» **What you will do**: Lines below that include "home" are the answer; copy each one.

» **The data**:
BEGIN
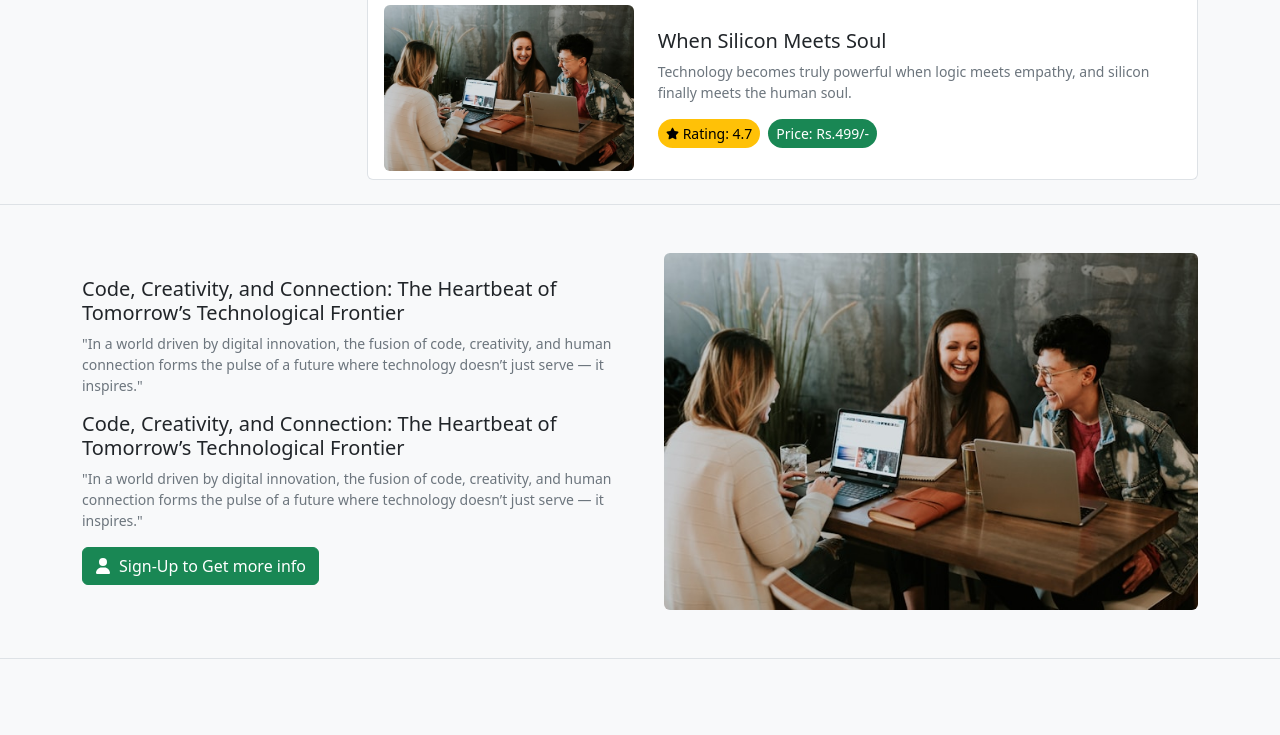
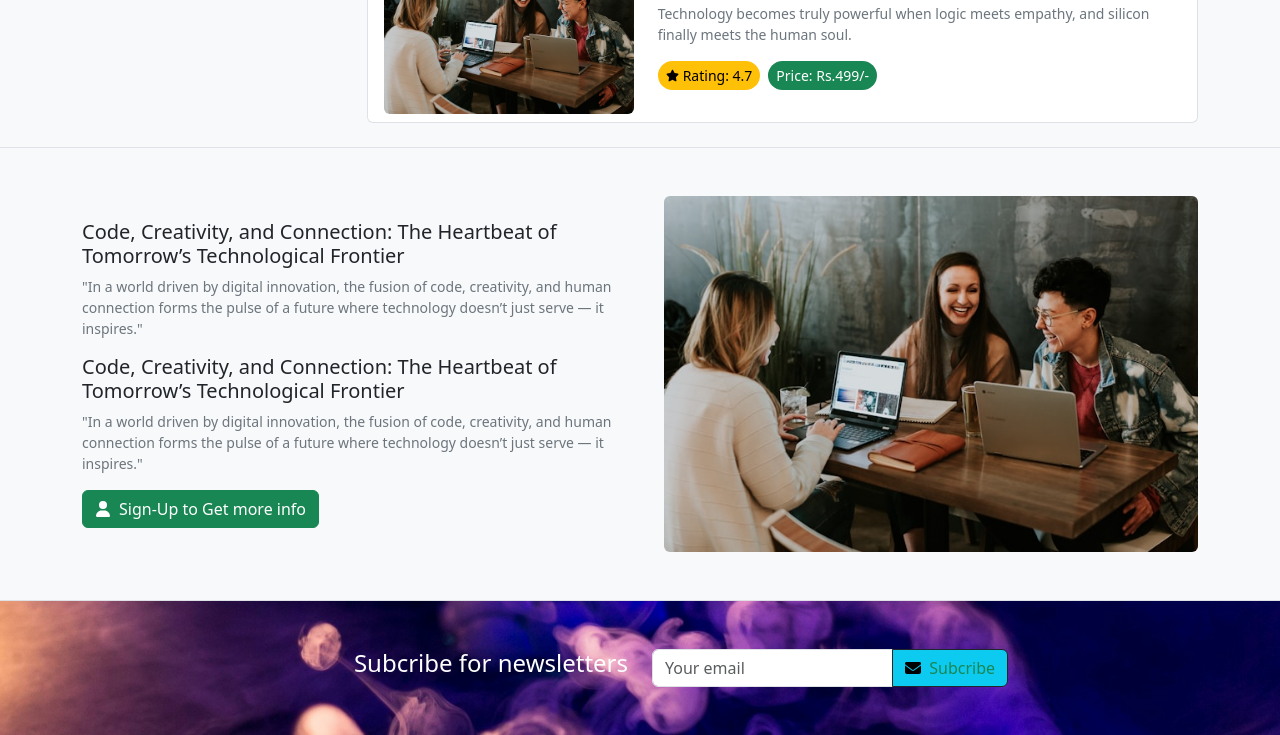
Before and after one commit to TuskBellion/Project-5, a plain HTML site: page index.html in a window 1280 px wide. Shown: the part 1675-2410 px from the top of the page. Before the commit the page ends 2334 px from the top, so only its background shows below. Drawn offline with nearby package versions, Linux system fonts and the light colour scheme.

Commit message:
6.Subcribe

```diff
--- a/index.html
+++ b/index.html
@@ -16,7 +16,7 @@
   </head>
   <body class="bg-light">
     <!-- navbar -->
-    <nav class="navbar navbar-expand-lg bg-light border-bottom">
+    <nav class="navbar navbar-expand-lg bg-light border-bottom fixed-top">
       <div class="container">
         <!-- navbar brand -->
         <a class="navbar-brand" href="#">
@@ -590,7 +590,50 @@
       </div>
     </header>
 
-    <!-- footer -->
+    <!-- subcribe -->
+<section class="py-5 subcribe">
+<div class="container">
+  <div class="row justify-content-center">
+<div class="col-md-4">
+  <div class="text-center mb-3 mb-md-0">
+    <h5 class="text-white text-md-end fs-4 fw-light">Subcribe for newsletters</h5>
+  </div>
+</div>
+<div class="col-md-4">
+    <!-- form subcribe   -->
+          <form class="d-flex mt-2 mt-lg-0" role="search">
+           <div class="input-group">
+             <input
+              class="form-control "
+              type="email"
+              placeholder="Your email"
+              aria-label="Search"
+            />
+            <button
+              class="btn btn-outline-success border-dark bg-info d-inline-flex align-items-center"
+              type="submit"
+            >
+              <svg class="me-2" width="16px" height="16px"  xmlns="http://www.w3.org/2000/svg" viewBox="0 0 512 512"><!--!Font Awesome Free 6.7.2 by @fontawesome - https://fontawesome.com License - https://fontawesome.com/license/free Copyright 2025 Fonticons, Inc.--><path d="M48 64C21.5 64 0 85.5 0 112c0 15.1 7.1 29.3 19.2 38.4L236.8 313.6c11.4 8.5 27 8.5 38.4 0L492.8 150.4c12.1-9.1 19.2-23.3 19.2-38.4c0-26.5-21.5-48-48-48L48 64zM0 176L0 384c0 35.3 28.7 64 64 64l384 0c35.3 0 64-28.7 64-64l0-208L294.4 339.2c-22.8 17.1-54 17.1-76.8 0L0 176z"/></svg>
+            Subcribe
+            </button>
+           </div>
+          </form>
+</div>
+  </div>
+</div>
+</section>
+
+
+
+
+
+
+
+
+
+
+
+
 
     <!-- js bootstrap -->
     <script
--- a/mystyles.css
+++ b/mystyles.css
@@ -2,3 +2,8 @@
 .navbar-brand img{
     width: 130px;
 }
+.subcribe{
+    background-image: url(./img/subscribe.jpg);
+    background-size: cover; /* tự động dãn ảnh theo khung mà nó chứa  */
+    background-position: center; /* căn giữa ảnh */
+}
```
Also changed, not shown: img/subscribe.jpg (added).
END
BEGIN
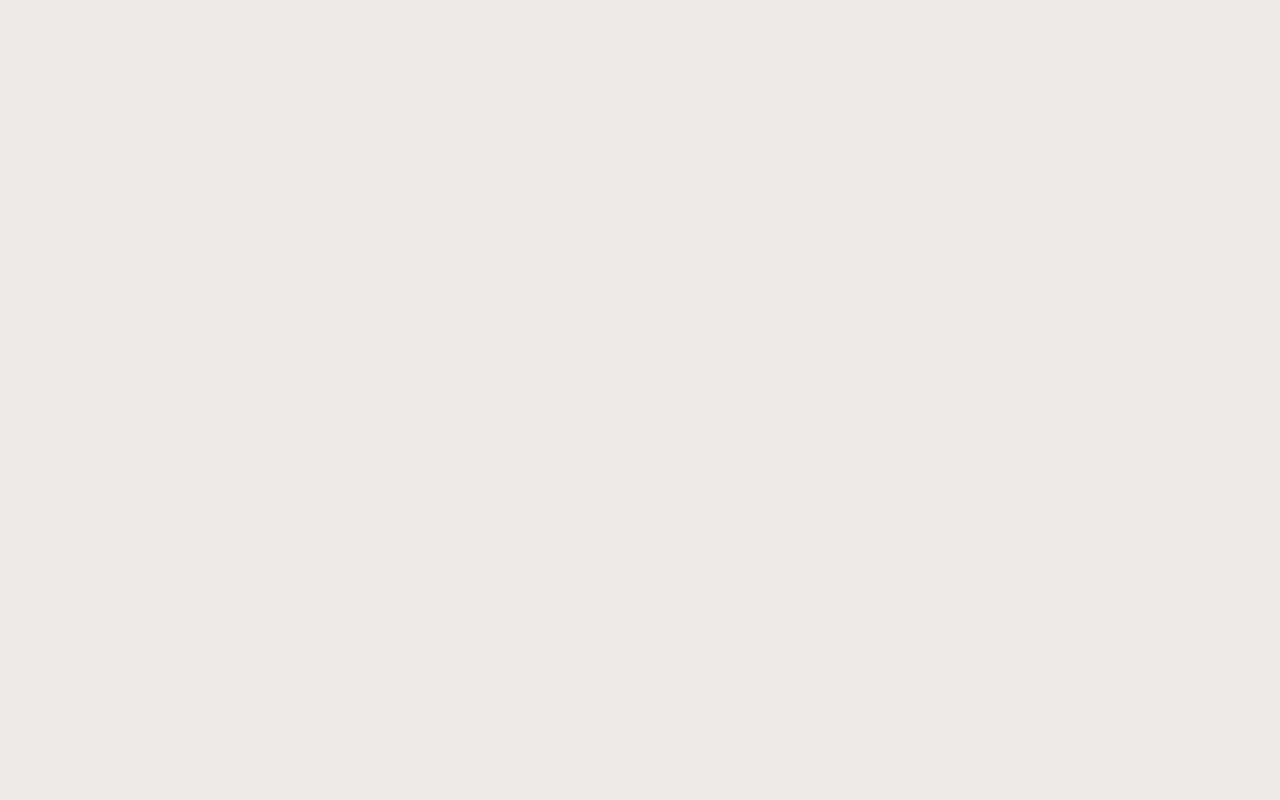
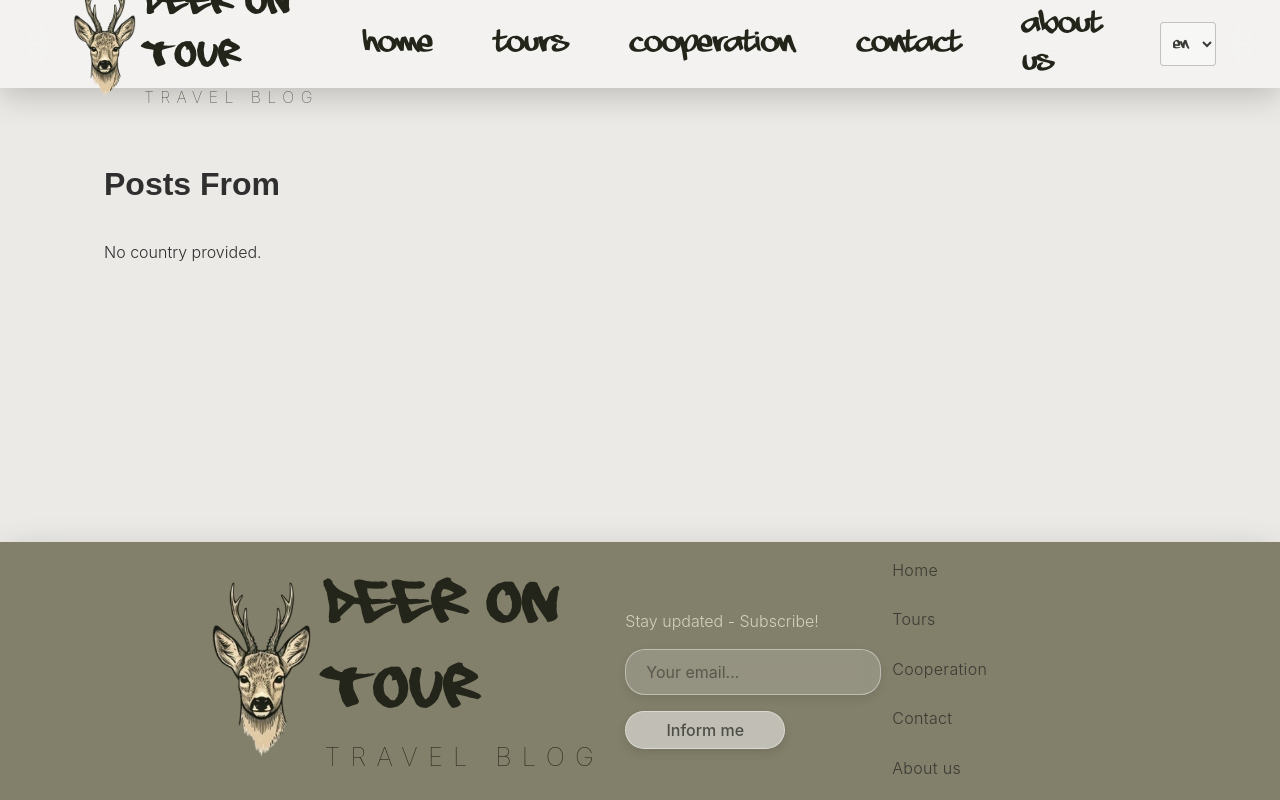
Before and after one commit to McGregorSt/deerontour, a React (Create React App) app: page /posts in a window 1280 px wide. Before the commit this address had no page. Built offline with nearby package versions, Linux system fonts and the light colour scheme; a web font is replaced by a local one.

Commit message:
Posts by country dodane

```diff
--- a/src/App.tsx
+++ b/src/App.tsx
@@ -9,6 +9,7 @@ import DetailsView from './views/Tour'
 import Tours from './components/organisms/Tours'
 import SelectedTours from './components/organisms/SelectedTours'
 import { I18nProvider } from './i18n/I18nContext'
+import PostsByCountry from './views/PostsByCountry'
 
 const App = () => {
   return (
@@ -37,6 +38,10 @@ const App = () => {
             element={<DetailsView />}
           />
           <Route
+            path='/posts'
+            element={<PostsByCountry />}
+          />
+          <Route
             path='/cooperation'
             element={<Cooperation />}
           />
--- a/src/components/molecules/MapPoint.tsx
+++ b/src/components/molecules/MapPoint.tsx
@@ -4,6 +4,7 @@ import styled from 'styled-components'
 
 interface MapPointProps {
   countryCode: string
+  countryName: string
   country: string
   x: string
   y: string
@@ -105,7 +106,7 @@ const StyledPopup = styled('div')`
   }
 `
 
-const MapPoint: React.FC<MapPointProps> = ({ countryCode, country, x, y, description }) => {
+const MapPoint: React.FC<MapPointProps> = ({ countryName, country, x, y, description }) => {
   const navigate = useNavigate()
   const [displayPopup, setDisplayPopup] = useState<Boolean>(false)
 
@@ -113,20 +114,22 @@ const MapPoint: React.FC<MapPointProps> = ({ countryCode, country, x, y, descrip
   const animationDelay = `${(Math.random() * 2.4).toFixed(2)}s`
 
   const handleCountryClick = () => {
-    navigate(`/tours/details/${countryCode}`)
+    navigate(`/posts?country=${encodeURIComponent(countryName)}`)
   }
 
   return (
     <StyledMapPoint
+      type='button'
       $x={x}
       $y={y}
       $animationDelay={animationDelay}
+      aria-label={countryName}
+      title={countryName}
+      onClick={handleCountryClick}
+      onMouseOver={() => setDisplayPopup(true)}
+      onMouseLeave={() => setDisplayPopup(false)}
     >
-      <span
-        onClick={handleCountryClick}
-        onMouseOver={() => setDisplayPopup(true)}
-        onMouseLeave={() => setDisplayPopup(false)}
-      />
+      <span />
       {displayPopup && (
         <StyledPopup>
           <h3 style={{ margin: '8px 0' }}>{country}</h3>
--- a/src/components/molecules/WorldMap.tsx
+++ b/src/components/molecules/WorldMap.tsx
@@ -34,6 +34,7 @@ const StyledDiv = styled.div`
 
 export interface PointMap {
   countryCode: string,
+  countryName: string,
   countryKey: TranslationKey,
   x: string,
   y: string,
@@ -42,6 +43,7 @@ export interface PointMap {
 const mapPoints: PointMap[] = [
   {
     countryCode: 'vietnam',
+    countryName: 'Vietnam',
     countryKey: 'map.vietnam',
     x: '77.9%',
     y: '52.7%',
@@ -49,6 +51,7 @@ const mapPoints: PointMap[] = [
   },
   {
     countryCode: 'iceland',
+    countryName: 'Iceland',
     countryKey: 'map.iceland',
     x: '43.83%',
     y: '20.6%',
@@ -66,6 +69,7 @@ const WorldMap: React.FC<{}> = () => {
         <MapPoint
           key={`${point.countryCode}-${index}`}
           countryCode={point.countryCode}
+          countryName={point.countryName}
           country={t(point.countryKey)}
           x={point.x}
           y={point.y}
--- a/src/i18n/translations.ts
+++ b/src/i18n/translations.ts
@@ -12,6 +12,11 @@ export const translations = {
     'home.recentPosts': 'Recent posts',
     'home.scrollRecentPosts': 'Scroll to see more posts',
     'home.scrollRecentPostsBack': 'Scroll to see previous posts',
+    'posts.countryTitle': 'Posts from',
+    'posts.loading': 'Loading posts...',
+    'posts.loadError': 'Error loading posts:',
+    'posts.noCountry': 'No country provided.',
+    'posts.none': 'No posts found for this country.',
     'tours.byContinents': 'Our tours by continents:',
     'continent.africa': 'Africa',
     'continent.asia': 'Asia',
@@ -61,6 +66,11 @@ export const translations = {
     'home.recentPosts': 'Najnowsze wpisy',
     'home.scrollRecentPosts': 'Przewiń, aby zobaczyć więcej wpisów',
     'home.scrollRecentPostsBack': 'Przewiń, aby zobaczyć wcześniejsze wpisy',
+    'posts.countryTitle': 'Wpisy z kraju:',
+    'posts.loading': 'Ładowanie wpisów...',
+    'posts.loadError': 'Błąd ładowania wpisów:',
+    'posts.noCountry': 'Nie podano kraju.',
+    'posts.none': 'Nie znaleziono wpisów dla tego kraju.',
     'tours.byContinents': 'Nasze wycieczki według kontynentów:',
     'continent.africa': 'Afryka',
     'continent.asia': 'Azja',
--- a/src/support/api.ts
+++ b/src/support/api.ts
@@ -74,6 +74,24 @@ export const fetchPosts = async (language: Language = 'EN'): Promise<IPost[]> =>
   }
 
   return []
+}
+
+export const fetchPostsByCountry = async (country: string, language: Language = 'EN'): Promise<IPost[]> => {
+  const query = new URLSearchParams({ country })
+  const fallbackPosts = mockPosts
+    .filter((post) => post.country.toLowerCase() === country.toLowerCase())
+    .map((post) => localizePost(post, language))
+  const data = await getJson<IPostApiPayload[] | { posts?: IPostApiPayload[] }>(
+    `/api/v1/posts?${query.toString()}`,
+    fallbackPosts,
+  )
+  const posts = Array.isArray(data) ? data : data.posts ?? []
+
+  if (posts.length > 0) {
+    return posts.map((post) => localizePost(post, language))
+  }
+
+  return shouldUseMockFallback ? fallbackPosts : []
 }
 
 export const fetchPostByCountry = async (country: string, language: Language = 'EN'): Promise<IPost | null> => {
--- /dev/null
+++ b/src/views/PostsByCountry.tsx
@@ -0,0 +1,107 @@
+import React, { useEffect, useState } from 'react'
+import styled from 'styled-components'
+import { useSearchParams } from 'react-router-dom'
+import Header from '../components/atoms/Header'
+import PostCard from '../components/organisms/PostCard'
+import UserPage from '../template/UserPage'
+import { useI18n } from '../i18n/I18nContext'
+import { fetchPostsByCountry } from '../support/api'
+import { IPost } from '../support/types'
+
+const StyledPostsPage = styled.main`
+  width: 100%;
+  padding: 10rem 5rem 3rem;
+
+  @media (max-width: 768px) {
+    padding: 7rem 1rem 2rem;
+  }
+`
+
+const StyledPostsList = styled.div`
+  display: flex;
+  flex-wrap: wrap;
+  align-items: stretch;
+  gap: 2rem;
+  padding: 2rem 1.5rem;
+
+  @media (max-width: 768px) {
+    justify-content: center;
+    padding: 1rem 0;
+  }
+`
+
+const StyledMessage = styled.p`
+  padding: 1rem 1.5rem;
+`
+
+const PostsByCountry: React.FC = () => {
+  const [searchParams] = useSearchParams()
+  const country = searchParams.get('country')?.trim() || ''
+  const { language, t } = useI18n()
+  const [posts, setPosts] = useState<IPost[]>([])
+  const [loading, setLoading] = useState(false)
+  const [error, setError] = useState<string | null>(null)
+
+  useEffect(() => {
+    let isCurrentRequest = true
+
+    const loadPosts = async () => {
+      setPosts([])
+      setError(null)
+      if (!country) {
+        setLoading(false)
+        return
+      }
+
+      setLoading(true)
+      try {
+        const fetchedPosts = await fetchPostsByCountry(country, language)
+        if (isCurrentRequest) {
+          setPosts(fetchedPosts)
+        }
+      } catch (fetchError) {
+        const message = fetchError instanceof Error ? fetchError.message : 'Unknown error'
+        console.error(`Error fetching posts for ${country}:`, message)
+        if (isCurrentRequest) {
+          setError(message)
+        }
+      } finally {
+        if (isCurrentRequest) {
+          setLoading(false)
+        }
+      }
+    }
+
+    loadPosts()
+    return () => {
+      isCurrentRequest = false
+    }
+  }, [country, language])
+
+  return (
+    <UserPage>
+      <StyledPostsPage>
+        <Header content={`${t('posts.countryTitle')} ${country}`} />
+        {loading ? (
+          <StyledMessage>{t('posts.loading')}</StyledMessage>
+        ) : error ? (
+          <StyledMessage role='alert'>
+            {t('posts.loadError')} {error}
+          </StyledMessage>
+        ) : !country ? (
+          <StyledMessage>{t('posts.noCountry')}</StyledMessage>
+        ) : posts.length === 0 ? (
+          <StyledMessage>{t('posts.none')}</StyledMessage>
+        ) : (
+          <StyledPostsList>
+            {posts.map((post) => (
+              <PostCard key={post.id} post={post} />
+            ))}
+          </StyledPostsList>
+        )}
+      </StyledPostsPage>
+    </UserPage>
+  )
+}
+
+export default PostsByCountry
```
END
» **Response to this task**:
     'home.recentPosts': 'Recent posts',
     'home.scrollRecentPosts': 'Scroll to see more posts',
     'home.scrollRecentPostsBack': 'Scroll to see previous posts',
     'home.recentPosts': 'Najnowsze wpisy',
     'home.scrollRecentPosts': 'Przewiń, aby zobaczyć więcej wpisów',
     'home.scrollRecentPostsBack': 'Przewiń, aby zobaczyć wcześniejsze wpisy',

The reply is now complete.